### What you are asked to do
Return the entries below word for word; no images should appear in the copy.

- Opening Delimiter -

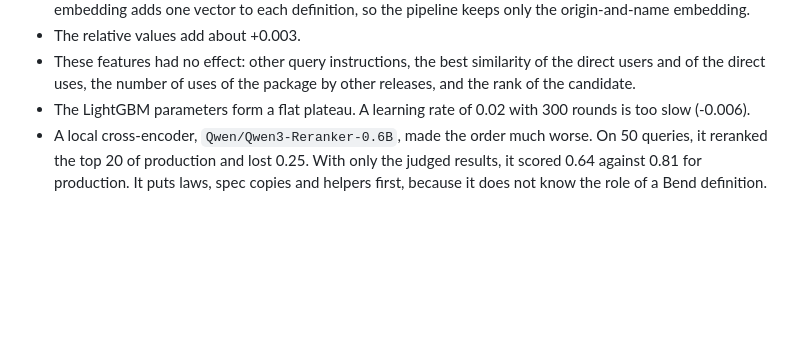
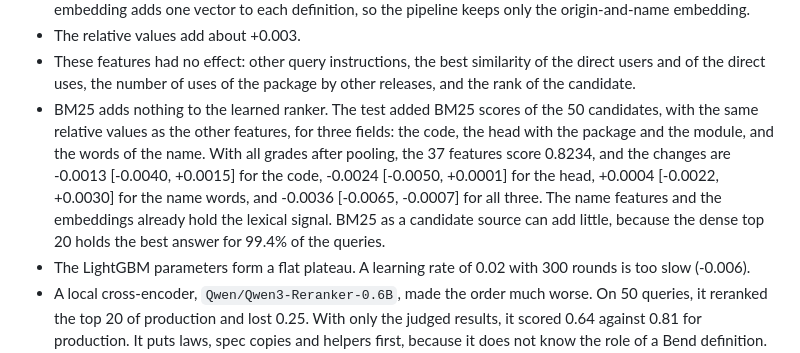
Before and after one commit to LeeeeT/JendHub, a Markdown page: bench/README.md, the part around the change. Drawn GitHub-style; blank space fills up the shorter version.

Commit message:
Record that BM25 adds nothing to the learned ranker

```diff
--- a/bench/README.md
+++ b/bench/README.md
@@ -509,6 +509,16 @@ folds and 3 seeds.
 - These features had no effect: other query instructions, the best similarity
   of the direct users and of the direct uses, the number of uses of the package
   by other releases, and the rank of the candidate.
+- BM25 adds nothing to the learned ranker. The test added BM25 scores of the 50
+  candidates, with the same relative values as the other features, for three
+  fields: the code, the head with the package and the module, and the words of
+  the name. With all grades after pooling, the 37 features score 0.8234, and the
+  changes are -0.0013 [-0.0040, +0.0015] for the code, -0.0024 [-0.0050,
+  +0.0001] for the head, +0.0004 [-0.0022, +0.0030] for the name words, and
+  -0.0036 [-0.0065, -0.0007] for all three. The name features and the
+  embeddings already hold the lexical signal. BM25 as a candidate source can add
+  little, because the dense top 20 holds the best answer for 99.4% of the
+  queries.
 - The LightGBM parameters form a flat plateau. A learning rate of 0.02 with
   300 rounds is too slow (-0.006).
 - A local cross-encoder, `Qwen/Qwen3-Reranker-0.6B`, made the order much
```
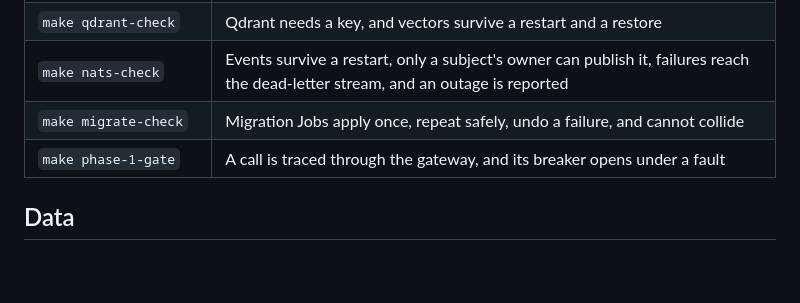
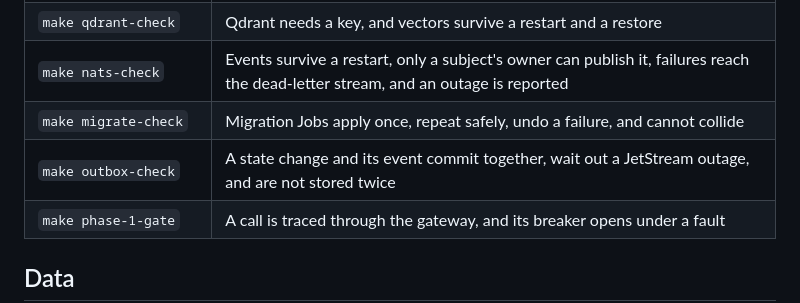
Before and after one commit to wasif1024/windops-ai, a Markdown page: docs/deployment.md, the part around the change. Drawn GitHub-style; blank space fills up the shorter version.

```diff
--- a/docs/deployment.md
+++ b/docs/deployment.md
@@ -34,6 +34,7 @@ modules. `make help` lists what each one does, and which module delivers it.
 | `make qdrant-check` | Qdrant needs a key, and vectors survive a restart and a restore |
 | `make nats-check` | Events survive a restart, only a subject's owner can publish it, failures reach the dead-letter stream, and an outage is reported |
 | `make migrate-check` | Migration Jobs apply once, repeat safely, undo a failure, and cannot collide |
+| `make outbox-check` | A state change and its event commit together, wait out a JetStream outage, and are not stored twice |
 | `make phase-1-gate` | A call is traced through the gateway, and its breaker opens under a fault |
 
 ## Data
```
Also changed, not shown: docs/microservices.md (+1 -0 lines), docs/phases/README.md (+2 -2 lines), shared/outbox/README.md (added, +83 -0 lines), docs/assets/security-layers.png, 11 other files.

- Closing Delimiter -

### Response
Before and after one commit to LeeeeT/JendHub, a Markdown page: bench/README.md, the part around the change. Drawn GitHub-style; blank space fills up the shorter version.

Commit message:
Record that BM25 adds nothing to the learned ranker

```diff
--- a/bench/README.md
+++ b/bench/README.md
@@ -509,6 +509,16 @@ folds and 3 seeds.
 - These features had no effect: other query instructions, the best similarity
   of the direct users and of the direct uses, the number of uses of the package
   by other releases, and the rank of the candidate.
+- BM25 adds nothing to the learned ranker. The test added BM25 scores of the 50
+  candidates, with the same relative values as the other features, for three
+  fields: the code, the head with the package and the module, and the words of
+  the name. With all grades after pooling, the 37 features score 0.8234, and the
+  changes are -0.0013 [-0.0040, +0.0015] for the code, -0.0024 [-0.0050,
+  +0.0001] for the head, +0.0004 [-0.0022, +0.0030] for the name words, and
+  -0.0036 [-0.0065, -0.0007] for all three. The name features and the
+  embeddings already hold the lexical signal. BM25 as a candidate source can add
+  little, because the dense top 20 holds the best answer for 99.4% of the
+  queries.
 - The LightGBM parameters form a flat plateau. A learning rate of 0.02 with
   300 rounds is too slow (-0.006).
 - A local cross-encoder, `Qwen/Qwen3-Reranker-0.6B`, made the order much
```
Before and after one commit to wasif1024/windops-ai, a Markdown page: docs/deployment.md, the part around the change. Drawn GitHub-style; blank space fills up the shorter version.

```diff
--- a/docs/deployment.md
+++ b/docs/deployment.md
@@ -34,6 +34,7 @@ modules. `make help` lists what each one does, and which module delivers it.
 | `make qdrant-check` | Qdrant needs a key, and vectors survive a restart and a restore |
 | `make nats-check` | Events survive a restart, only a subject's owner can publish it, failures reach the dead-letter stream, and an outage is reported |
 | `make migrate-check` | Migration Jobs apply once, repeat safely, undo a failure, and cannot collide |
+| `make outbox-check` | A state change and its event commit together, wait out a JetStream outage, and are not stored twice |
 | `make phase-1-gate` | A call is traced through the gateway, and its breaker opens under a fault |
 
 ## Data
```
Also changed, not shown: docs/microservices.md (+1 -0 lines), docs/phases/README.md (+2 -2 lines), shared/outbox/README.md (added, +83 -0 lines), docs/assets/security-layers.png, 11 other files.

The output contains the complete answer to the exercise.